Omnibonus

d. 1185

 

Alternative Names

Omnebene; Omnebene of Verona

 

Biography/Description

As attested by a letter of Pope Eugene (d.1153), Omnibonus was one of the earliest decretists at Bologna. In 1157, he left his teaching position to receive the bishopric of Verona, where he died in 1185. As a canonist, he composed an Abbreviatio decreti, which differs markedly from the subdivisions usually applied to Gratian’s work. This has led some scholars to believe that he wrote his text at a time when the Decretum had not yet received its definitive shape. Some scholars have suggested a date between 1147 and 1155, while others prefer 1156, the year mentioned once in the Abbreviatio itself. Most recently, Rudolf Weigand has supported the latter date with considerable internal evidence.

 

Text(s)

 
No. 1

Adaptatio Decreti Gratiani.

 

Text(s) – Manuscripts

No. 1

Adaptatio Decreti Gratiani.

 
Manuscript

Cambrai, BM 602

 
 

Frankfurt am Main, Stadt- und Universitätsbibl. 68 (with glosses)

 
 

Kaliningrad, Universitätsbibl. 32 (with glosses)

 
 

Köln, Historisches Arch. W folio 248, fol. 1–178 (with glosses)

 
 

London, BL Royal 10 C IV, fol. 1–136 (with glosses)

 
 

Oxford, Bodleian Libr. Tanner 8, fol. 1–299

 
 

Paris, BN lat. 3886 (with glosses)

 
 

Troyes, BM 44 (with glosses)

 
 

Città del Vaticano, BAV Reg. lat. 1039

 

Literature
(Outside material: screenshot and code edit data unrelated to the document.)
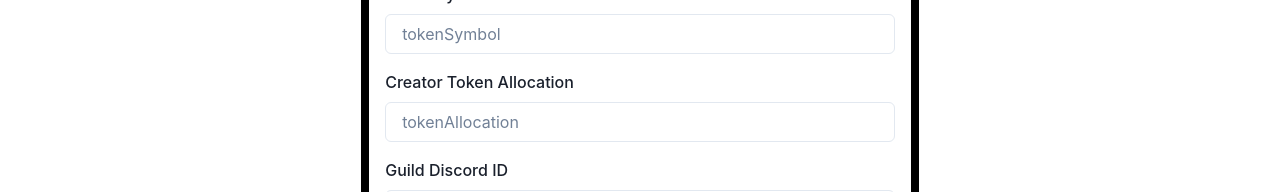
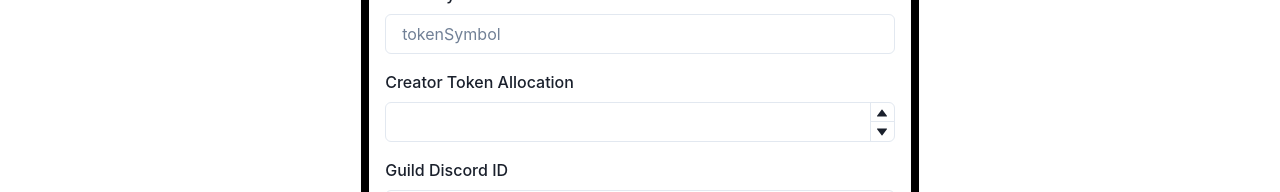
Before and after one commit to xcryptoshadow/chairman-dao-web, a React (Create React App) app: page /create_dao in a window 1280 px wide. Shown: the part 278-470 px from the top of the page. Built offline with nearby package versions, Linux system fonts and the light colour scheme.

Commit message:
use number input

```diff
--- a/src/pages/CreateDao.js
+++ b/src/pages/CreateDao.js
@@ -23,6 +23,11 @@ import {
   Stack,
   Select,
   Spinner,
+  NumberInput,
+  NumberInputField,
+  NumberInputStepper,
+  NumberIncrementStepper,
+  NumberDecrementStepper,
 } from '@chakra-ui/react';
 import { SmallCloseIcon } from '@chakra-ui/icons';
 
@@ -45,15 +50,17 @@ const CreateDAO = () => {
     let error;
     if (!value) {
       error = 'Token Symbol is required';
+    } else if (value.length > 4) {
+      error = 'Token Symbol must be 4 characters or less';
     }
     return error;
   };
 
   const validateTokenAllocation = value => {
     let error;
-    if (!value) {
-      error = 'Creator Token Allocation is required';
-    }
+    // if (!value) {
+    //   error = 'Creator Token Allocation is required';
+    // }
     return error;
   };
 
@@ -67,10 +74,14 @@ const CreateDAO = () => {
 
   const submitDaoCreation = async (values, actions) => {
     try {
+      console.log('VALUES: ', values);
       setLoading(true);
-      console.log('VALUES: ', values);
       const response = await axios.post(
-        `http://localhost:3000/v1/dao/createDaoPending/?daoName=${values.daoName}&tokenSymbol=${values.tokenSymbol}&creatorAllocation=${values.tokenAllocation}&guildID=${values.discordId}`
+        `http://localhost:3000/v1/dao/createDaoPending/?daoName=${
+          values.daoName
+        }&tokenSymbol=${values.tokenSymbol.toUpperCase()}&creatorAllocation=${
+          values.tokenAllocation
+        }&guildID=${values.discordId}`
       );
       setLoading(false);
       setDaoSetup(true);
@@ -198,7 +209,7 @@ const CreateDAO = () => {
                                 )}
                               </Field>
 
-                              <Field
+                              {/* <Field
                                 name="tokenAllocation"
                                 validate={validateTokenAllocation}
                               >
@@ -223,7 +234,26 @@ const CreateDAO = () => {
                                     </FormErrorMessage>
                                   </FormControl>
                                 )}
-                              </Field>
+                              </Field> */}
+
+                              <FormControl mb={4}>
+                                <FormLabel htmlFor="tokenAllocation">
+                                  Creator Token Allocation
+                                </FormLabel>
+                                <NumberInput
+                                  min={0}
+                                  max={100}
+                                  onChange={v => {
+                                    props.setFieldValue('tokenAllocation', v);
+                                  }}
+                                >
+                                  <NumberInputField id="tokenAllocation" />
+                                  <NumberInputStepper>
+                                    <NumberIncrementStepper />
+                                    <NumberDecrementStepper />
+                                  </NumberInputStepper>
+                                </NumberInput>
+                              </FormControl>
 
                               <Field
                                 name="discordId"
```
P. Landau, ‘Gratian and the Decretum Gratiani’, in The History of Medieval Canon Law in the Classical Period, 1140–1234: From Gratian to the Decretals of Pope Gregory IX, W. Hartmann and K. Pennington, ed. (History of Medieval Canon Law 6; Washington DC 2008) 46, 49.
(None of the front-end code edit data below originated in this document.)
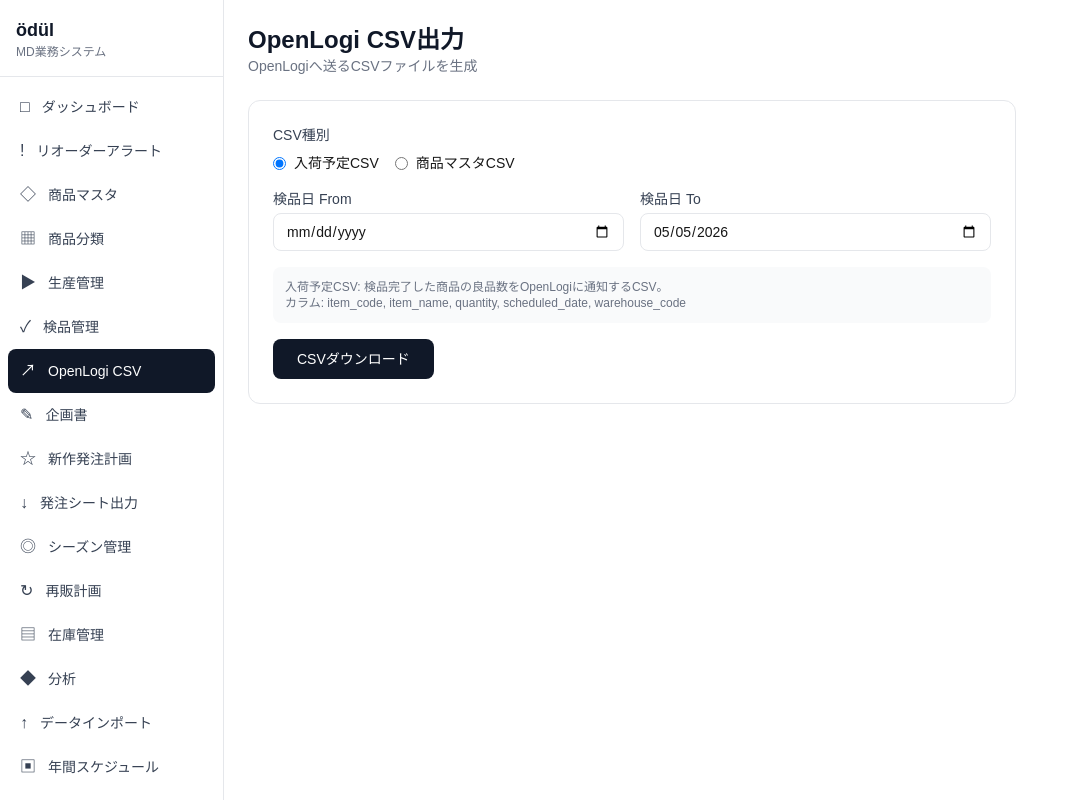
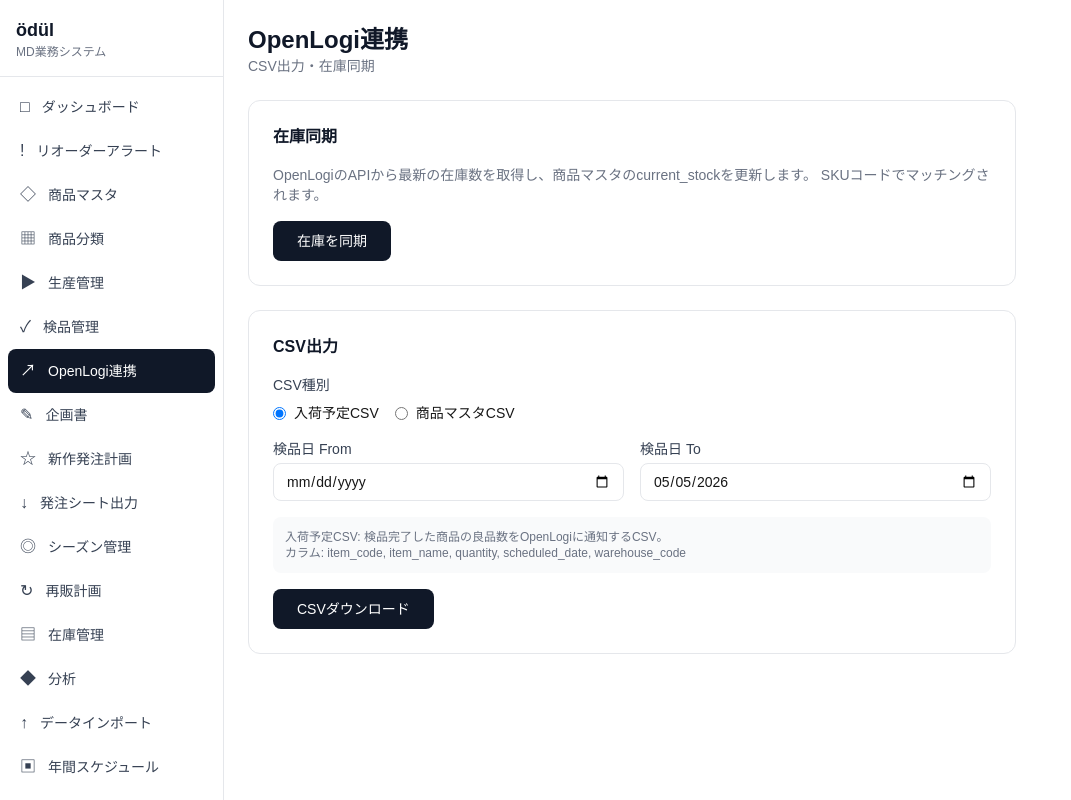
Before and after one commit to mhabit-inc/odul-system, a Next.js app: page /openlogi-export in a window 1280 px wide. Shown: the whole page, without its empty margins (0-1071 px from the left). Built offline with nearby package versions, Linux system fonts and the light colour scheme.

Commit message:
OpenLogiリアルタイム在庫同期・日次バッチ連携・在庫管理からのワンクリック同期

```diff
--- a/src/app/api/cron/daily/route.ts
+++ b/src/app/api/cron/daily/route.ts
@@ -1,5 +1,6 @@
 import { NextResponse } from "next/server";
 import { calculateReorderAlerts } from "@/lib/reorder-calc";
+import { syncOpenLogiInventory } from "@/lib/openlogi";
 import { supabase } from "@/lib/supabase";
 import { deadlineReminderNotification } from "@/lib/slack";
 
@@ -10,6 +11,13 @@
   }
 
   const results: Record<string, string> = {};
+
+  try {
+    const syncResult = await syncOpenLogiInventory();
+    results.openlogiSync = `${syncResult.updated}件更新`;
+  } catch (e) {
+    results.openlogiSync = `error: ${e}`;
+  }
 
   try {
     await calculateReorderAlerts();
--- a/src/app/inventory/page.tsx
+++ b/src/app/inventory/page.tsx
@@ -45,6 +45,8 @@
   const [tab, setTab] = useState<"stock" | "history">("stock");
   const [transactions, setTransactions] = useState<Transaction[]>([]);
   const [txLoading, setTxLoading] = useState(false);
+  const [syncing, setSyncing] = useState(false);
+  const [syncMsg, setSyncMsg] = useState("");
 
   const fetchData = (filter?: string) => {
     setLoading(true);
@@ -98,6 +100,23 @@
         <div>
           <h1 className="text-2xl font-bold text-gray-900">在庫管理</h1>
           <p className="text-sm text-gray-500">在庫状況の確認と調整</p>
+        </div>
+        <div className="flex items-center gap-3">
+          {syncMsg && <span className="text-xs text-green-600">{syncMsg}</span>}
+          <button
+            onClick={async () => {
+              setSyncing(true); setSyncMsg("");
+              const res = await fetch("/api/inventory/sync-openlogi", { method: "POST" });
+              const data = await res.json();
+              setSyncMsg(data.error ? `エラー: ${data.error}` : `${data.updated}件同期完了`);
+              setSyncing(false);
+              fetchData(stockFilter);
+            }}
+            disabled={syncing}
+            className="px-4 py-2 border border-gray-200 rounded-lg text-sm text-gray-600 hover:bg-gray-50 disabled:opacity-50"
+          >
+            {syncing ? "同期中..." : "OpenLogi同期"}
+          </button>
         </div>
       </div>
 
--- a/src/app/openlogi-export/page.tsx
+++ b/src/app/openlogi-export/page.tsx
@@ -2,12 +2,14 @@
 
 import { useState } from "react";
 
-export default function OpenLogiExportPage() {
+export default function OpenLogiPage() {
   const [csvType, setCsvType] = useState<"receiving" | "products">("receiving");
   const [dateFrom, setDateFrom] = useState("");
   const [dateTo, setDateTo] = useState(
     new Date().toISOString().slice(0, 10)
   );
+  const [syncing, setSyncing] = useState(false);
+  const [syncResult, setSyncResult] = useState<{ updated?: number; pages?: number; error?: string } | null>(null);
 
   function handleDownload() {
     let url = `/api/openlogi/export?type=${csvType}`;
@@ -18,18 +20,48 @@
     window.open(url, "_blank");
   }
 
+  async function handleSync() {
+    setSyncing(true);
+    setSyncResult(null);
+    const res = await fetch("/api/inventory/sync-openlogi", { method: "POST" });
+    const data = await res.json();
+    setSyncResult(data);
+    setSyncing(false);
+  }
+
   return (
     <div className="max-w-3xl">
       <div className="mb-6">
-        <h1 className="text-2xl font-bold text-gray-900">
-          OpenLogi CSV出力
-        </h1>
-        <p className="text-sm text-gray-500">
-          OpenLogiへ送るCSVファイルを生成
+        <h1 className="text-2xl font-bold text-gray-900">OpenLogi連携</h1>
+        <p className="text-sm text-gray-500">CSV出力・在庫同期</p>
+      </div>
+
+      <div className="bg-white rounded-xl border border-gray-200 p-6 mb-6">
+        <h2 className="text-base font-semibold text-gray-900 mb-4">在庫同期</h2>
+        <p className="text-sm text-gray-500 mb-4">
+          OpenLogiのAPIから最新の在庫数を取得し、商品マスタのcurrent_stockを更新します。
+          SKUコードでマッチングされます。
         </p>
+        <div className="flex items-center gap-4">
+          <button
+            onClick={handleSync}
+            disabled={syncing}
+            className="px-6 py-2.5 bg-gray-900 text-white rounded-lg text-sm font-medium hover:bg-gray-800 disabled:opacity-50"
+          >
+            {syncing ? "同期中..." : "在庫を同期"}
+          </button>
+          {syncResult && (
+            <div className={`text-sm ${syncResult.error ? "text-red-600" : "text-green-600"}`}>
+              {syncResult.error
+                ? `エラー: ${syncResult.error}`
+                : `${syncResult.updated}件更新 (${syncResult.pages}ページ処理)`}
+            </div>
+          )}
+        </div>
       </div>
 
       <div className="bg-white rounded-xl border border-gray-200 p-6">
+        <h2 className="text-base font-semibold text-gray-900 mb-4">CSV出力</h2>
         <div className="mb-4">
           <label className="block text-sm font-medium text-gray-700 mb-2">
             CSV種別
@@ -91,8 +123,7 @@
               <>
                 入荷予定CSV: 検品完了した商品の良品数をOpenLogiに通知するCSV。
                 <br />
-                カラム: item_code, item_name, quantity, scheduled_date,
-                warehouse_code
+                カラム: item_code, item_name, quantity, scheduled_date, warehouse_code
               </>
             ) : (
               <>
--- a/src/components/sidebar.tsx
+++ b/src/components/sidebar.tsx
@@ -10,7 +10,7 @@
   { href: "/classifications", label: "商品分類", icon: "▦" },
   { href: "/production", label: "生産管理", icon: "▶" },
   { href: "/inspections", label: "検品管理", icon: "✓" },
-  { href: "/openlogi-export", label: "OpenLogi CSV", icon: "↗" },
+  { href: "/openlogi-export", label: "OpenLogi連携", icon: "↗" },
   { href: "/proposals", label: "企画書", icon: "✎" },
   { href: "/plans", label: "新作発注計画", icon: "☆" },
   { href: "/order-sheet", label: "発注シート出力", icon: "↓" },
```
K. Pennington, ‘The Decretists: The Italian School’, in The History of Medieval Canon Law in the Classical Period, 1140–1234: From Gratian to the Decretals of Pope Gregory IX, W. Hartmann and K. Pennington, ed. (History of Medieval Canon Law 6; Washington DC 2008) 124, 127.

R. Weigand, ‘Die Dekret-Abbreviatio Omnebenes und ihre Glossen’, in Recht als Heilsdienst. Mathias Kaiser zum 65. Geburtstag gewidmet, W. Schulz, ed. (Paderborn 1989) 271–87.

R. Weigand, ‘Die frühen kanonistischen Schulen und die Dekretetabbreviatio Omnebenes’, AKKR, 155 (1986) 79–91.

J. Rambaud, ‘L’Abbreviatio decreti d’Omnebene’, in Proceedings Berkeley (MIC C–7; Città del Vaticano 1985) 93–107.

H. Müller, Der Anteil der Laien an der Bischofswahl: Ein Beitrag zur Geschichte der Kanonistik von Gratian bis Gregor IX. (Kanonistische Studien und Texte 29; Amsterdam 1977) 41–42.

A. Vetulani, ‘L’oeuvre d’Omnebene dans le MS 602 de la bibliothèque municipale de Cambrai’, in Proceedings Toronto (MIC C–5; Città del Vaticano 1976) 11–26.

M. Bertram, ‘Some Additions to the “Repertorium der Kanonistik”’, BMCL, 4 (1974) 12.

J. Rambaud, ‘Les divers types d’abrégés de Gratien: De la table au commentaire’, in Recueil de travaux offert à M. Clovis Brunel (Paris 1955) 406–408.

S. Kuttner, ‘Additional Notes on the Roman Law in Gratian’, Seminar, 12 (1954) 69.

S. Kuttner, Repertorium 259–60.

J. von Schulte, Dissertatio de decreto ab Omnibono abbreviato (Bonn 1892) 3–19.

J. von Schulte, QL 1.119–21, 250–51.